▼
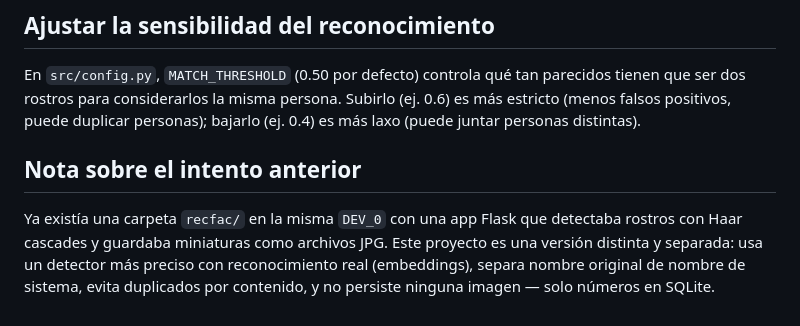
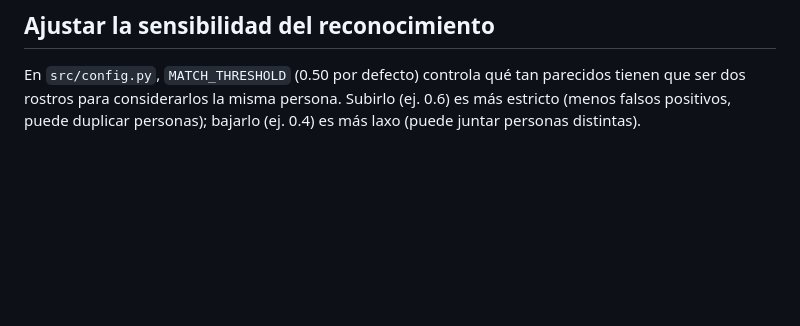
Before and after one commit to orson99/face-index, a Markdown page: README.md, the part around the change. GitHub-like rendering; blank space fills up the shorter version.

Commit message:
Sacar del README la referencia al intento anterior (recfac), no aportaba nada

```diff
--- a/README.md
+++ b/README.md
@@ -107,12 +107,3 @@ En `src/config.py`, `MATCH_THRESHOLD` (0.50 por defecto) controla qué tan
 parecidos tienen que ser dos rostros para considerarlos la misma persona.
 Subirlo (ej. 0.6) es más estricto (menos falsos positivos, puede duplicar
 personas); bajarlo (ej. 0.4) es más laxo (puede juntar personas distintas).
-
-## Nota sobre el intento anterior
-
-Ya existía una carpeta `recfac/` en la misma `DEV_0` con una app Flask que
-detectaba rostros con Haar cascades y guardaba miniaturas como archivos
-JPG. Este proyecto es una versión distinta y separada: usa un detector más
-preciso con reconocimiento real (embeddings), separa nombre original de
-nombre de sistema, evita duplicados por contenido, y no persiste ninguna
-imagen — solo números en SQLite.
```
▲
## [Instructions to follow]
Repeat every entry above word for word, and include no pictures.

## [Task result]
Before and after one commit to orson99/face-index, a Markdown page: README.md, the part around the change. GitHub-like rendering; blank space fills up the shorter version.

Commit message:
Sacar del README la referencia al intento anterior (recfac), no aportaba nada

```diff
--- a/README.md
+++ b/README.md
@@ -107,12 +107,3 @@ En `src/config.py`, `MATCH_THRESHOLD` (0.50 por defecto) controla qué tan
 parecidos tienen que ser dos rostros para considerarlos la misma persona.
 Subirlo (ej. 0.6) es más estricto (menos falsos positivos, puede duplicar
 personas); bajarlo (ej. 0.4) es más laxo (puede juntar personas distintas).
-
-## Nota sobre el intento anterior
-
-Ya existía una carpeta `recfac/` en la misma `DEV_0` con una app Flask que
-detectaba rostros con Haar cascades y guardaba miniaturas como archivos
-JPG. Este proyecto es una versión distinta y separada: usa un detector más
-preciso con reconocimiento real (embeddings), separa nombre original de
-nombre de sistema, evita duplicados por contenido, y no persiste ninguna
-imagen — solo números en SQLite.
```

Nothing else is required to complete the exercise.